World food prices jumped 10 percent in July as drought parched crop lands in the United States and Eastern Europe, the World Bank said in a statement urging governments to shore up programs that protect their most vulnerable populations.

From June to July, corn and wheat prices rose by 25 percent each, soybean prices by 17 percent, and only rice prices went down, by 4 percent, the World Bank said.

Overall, the World Bank's Food Price Index, which tracks the price of internationally traded food commodities, was 6 percent higher than in July of last year, and 1 percent over the previous peak of February 2011.

"We cannot allow these historic price hikes to turn into a lifetime of perils as families take their children out of school and eat less nutritious food to compensate for the high prices," World Bank Group President Jim Yong Kim said. "Countries must strengthen their targeted programs to ease the pressure on the most vulnerable population, and implement the right policies."

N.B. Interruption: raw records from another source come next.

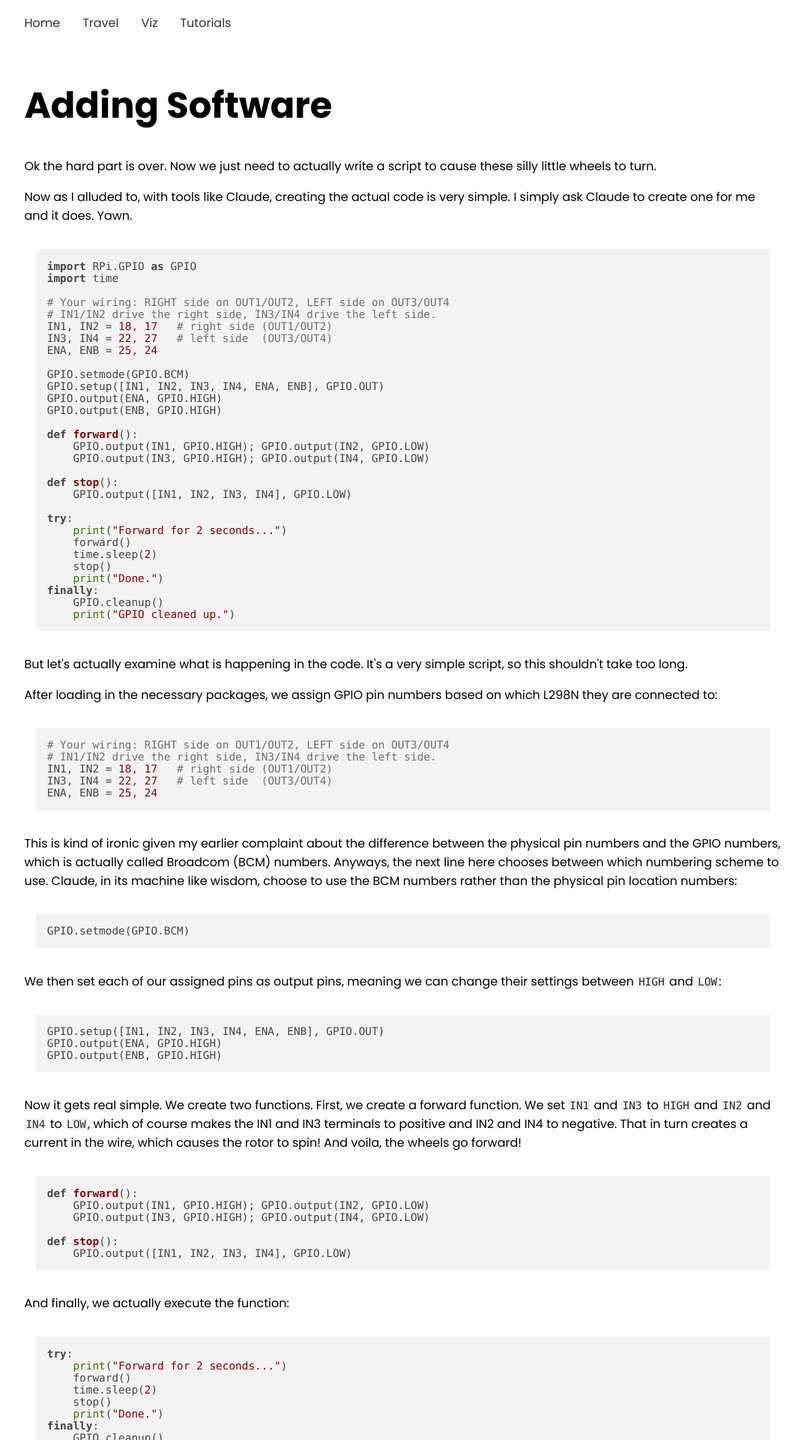
After one commit to corydonbaylor/refactor, a Flask app: page /tutorials/claude_robot/code in a window 1280 px wide. The commit adds this page. Shown: the top 1920 px of the page at 75% size, without its empty margins (102-1175 px from the left). Run offline with Flask 3, Linux system fonts and the light colour scheme.

Commit message:
claude robot

```diff
--- a/app/__init__.py
+++ b/app/__init__.py
@@ -10,6 +10,8 @@ from .tutorials.docker import docker_bp
 from .tutorials.flask_pi import flask_pi_bp
 from .tutorials.machine_learning import machine_learning_bp
 from .tutorials.gds import gds_bp
+from .tutorials.claude_robot import claude_robot_bp
+
 from .utils import utils_bp
 
 from dotenv import load_dotenv
@@ -31,6 +33,7 @@ def create_app():
     app.register_blueprint(flask_pi_bp, url_prefix='/tutorials/flask-pi')
     app.register_blueprint(machine_learning_bp, url_prefix='/tutorials/machine_learning')
     app.register_blueprint(gds_bp, url_prefix='/tutorials/gds')
+    app.register_blueprint(claude_robot_bp, url_prefix='/tutorials/claude_robot')
 
     app.register_blueprint(main_bp)
     app.register_blueprint(utils_bp)
--- /dev/null
+++ b/app/tutorials/claude_robot/__init__.py
@@ -0,0 +1,5 @@
+from flask import Blueprint
+
+claude_robot_bp = Blueprint('claude_robot', __name__, template_folder='templates', static_folder='resources')
+
+from . import routes
--- /dev/null
+++ b/app/tutorials/claude_robot/routes.py
@@ -0,0 +1,10 @@
+from flask import render_template
+from . import claude_robot_bp
+
+@claude_robot_bp.route('/assemble')
+def assemble():
+    return render_template('assemble.html')
+
+@claude_robot_bp.route('/code')
+def code():
+    return render_template('code.html')
--- /dev/null
+++ b/app/tutorials/claude_robot/templates/code.html
@@ -0,0 +1,111 @@
+
+{% extends "base.html" %}
+
+{% block content %}
+<style>
+  .toc_list p {
+    margin-bottom: 0;
+  }
+  code {
+    font-size: 90%;
+  }
+
+  .dataframe{
+    font-size: 9pt;
+  }
+
+  strong {
+    font-weight: bold;
+}
+.dataframe{
+  color:black;
+  border: #f5f5f5;
+  margin-bottom: 10px;
+
+}
+.dataframe > tbody > tr:nth-child(2n+1) > td, .dataframe > tbody > tr:nth-child(2n+1) > th {
+   background-color: #f5f5f5;
+}
+
+</style>
+<h1>Adding Software</h1>
+<p>Ok the hard part is over. Now we just need to actually write a script to cause these silly little wheels to turn.</p>
+<p>Now as I alluded to, with tools like Claude, creating the actual code is very simple. I simply ask Claude to create one for me and it does. Yawn.</p>
+<pre><code class='language-python' lang='python'>import RPi.GPIO as GPIO
+import time
+
+# Your wiring: RIGHT side on OUT1/OUT2, LEFT side on OUT3/OUT4
+# IN1/IN2 drive the right side, IN3/IN4 drive the left side.
+IN1, IN2 = 18, 17   # right side (OUT1/OUT2)
+IN3, IN4 = 22, 27   # left side  (OUT3/OUT4)
+ENA, ENB = 25, 24
+
+GPIO.setmode(GPIO.BCM)
+GPIO.setup([IN1, IN2, IN3, IN4, ENA, ENB], GPIO.OUT)
+GPIO.output(ENA, GPIO.HIGH)
+GPIO.output(ENB, GPIO.HIGH)
+
+def forward():
+    GPIO.output(IN1, GPIO.HIGH); GPIO.output(IN2, GPIO.LOW)
+    GPIO.output(IN3, GPIO.HIGH); GPIO.output(IN4, GPIO.LOW)
+
+def stop():
+    GPIO.output([IN1, IN2, IN3, IN4], GPIO.LOW)
+
+try:
+    print(&quot;Forward for 2 seconds...&quot;)
+    forward()
+    time.sleep(2)
+    stop()
+    print(&quot;Done.&quot;)
+finally:
+    GPIO.cleanup()
+    print(&quot;GPIO cleaned up.&quot;)
+</code></pre>
+<p>But let&#39;s actually examine what is happening in the code. It&#39;s a very simple script, so this shouldn&#39;t take too long.</p>
+<p>After loading in the necessary packages, we assign GPIO pin numbers based on which L298N they are connected to:</p>
+<pre><code class='language-python' lang='python'># Your wiring: RIGHT side on OUT1/OUT2, LEFT side on OUT3/OUT4
+# IN1/IN2 drive the right side, IN3/IN4 drive the left side.
+IN1, IN2 = 18, 17   # right side (OUT1/OUT2)
+IN3, IN4 = 22, 27   # left side  (OUT3/OUT4)
+ENA, ENB = 25, 24
+</code></pre>
+<p>This is kind of ironic given my earlier complaint about the difference between the physical pin numbers and the GPIO numbers, which is actually called Broadcom (BCM) numbers. Anyways, the next line here chooses between which numbering scheme to use. Claude, in its machine like wisdom, choose to use the BCM numbers rather than the physical pin location numbers: </p>
+<pre><code class='language-python' lang='python'>GPIO.setmode(GPIO.BCM)
+</code></pre>
+<p>We then set each of our assigned pins as output pins, meaning we can change their settings between <code>HIGH</code> and <code>LOW</code>:</p>
+<pre><code class='language-python' lang='python'>GPIO.setup([IN1, IN2, IN3, IN4, ENA, ENB], GPIO.OUT)
+GPIO.output(ENA, GPIO.HIGH)
+GPIO.output(ENB, GPIO.HIGH)
+</code></pre>
+<p>Now it gets real simple. We create two functions. First, we create a forward function. We set <code>IN1</code> and <code>IN3</code> to <code>HIGH</code> and <code>IN2</code> and <code>IN4</code> to <code>LOW</code>, which of course makes the IN1 and IN3 terminals to positive and IN2 and IN4 to negative. That in turn creates a current in the wire, which causes the rotor to spin! And voila, the wheels go forward!</p>
+<pre><code class='language-python' lang='python'>def forward():
+    GPIO.output(IN1, GPIO.HIGH); GPIO.output(IN2, GPIO.LOW)
+    GPIO.output(IN3, GPIO.HIGH); GPIO.output(IN4, GPIO.LOW)
+
+def stop():
+    GPIO.output([IN1, IN2, IN3, IN4], GPIO.LOW)
+</code></pre>
+<p>And finally, we actually execute the function:</p>
+<pre><code class='language-python' lang='python'>try:
+    print(&quot;Forward for 2 seconds...&quot;)
+    forward()
+    time.sleep(2)
+    stop()
+    print(&quot;Done.&quot;)
+finally:
+    GPIO.cleanup()
+    print(&quot;GPIO cleaned up.&quot;)
+</code></pre>
+<p>A video of the magic moment</p>
+<iframe
+  width="560"
+  height="315"
+  src="https://www.youtube.com/embed/YrOGqgwB4is"
+  title="Initial Testing of the RC Car"
+  frameborder="0"
+  allow="accelerometer; autoplay; clipboard-write; encrypted-media; gyroscope; picture-in-picture; web-share"
+  referrerpolicy="strict-origin-when-cross-origin"
+  allowfullscreen>
+</iframe>
+{% endblock %}
```
Also changed, not shown: app/tutorials/claude_robot/templates/assemble.html (added, +94 -0 lines), app/tutorials/resources/css/tutorials.css (+11 -1 lines), app/tutorials/templates/tutorials.html (+8 -1 lines), app/tutorials/claude_robot/resources/side.jpg (added), app/tutorials/claude_robot/resources/top.jpg (added), app/tutorials/resources/images/wonder.png (added).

"Africa and the Middle East are particularly vulnerable, but so are people in other countries where the prices of grains have gone up abruptly," Kim added

A severe drought in the United States has sharply cut corn and soybean yields this year, while a dry summer in Russia, Ukraine and Kazakhstan has hurt wheat output.

The World Bank said its experts do not foresee a repeat of 2008, when a food price spike triggered riots in some countries.

"However, negative factors -- such as exporters pursuing panic policies, a severe El Nino, disappointing Southern hemisphere crops, or strong increases in energy prices -- could cause significant further grain prices hikes such as those experienced four years ago," the bank said.

Separately, finance ministers from the 21-member Asia Pacific Economic Cooperation (APEC) group issued a statement at their meeting on Thursday in Moscow urging countries "to avoid export bans" in response to food price concerns.

APEC member Russia imposed a temporary embargo on grain exports two years ago after crops failed.

APEC leaders are expected to address food security concerns when they meet next week in Vladivostok.

"I think this is one of the areas where APEC member economies can really work together ... to ensure the inflationary results of drought do not impact the poorest and most disadvantaged people in the world," a U.S. State Department official told reporters on Wednesday.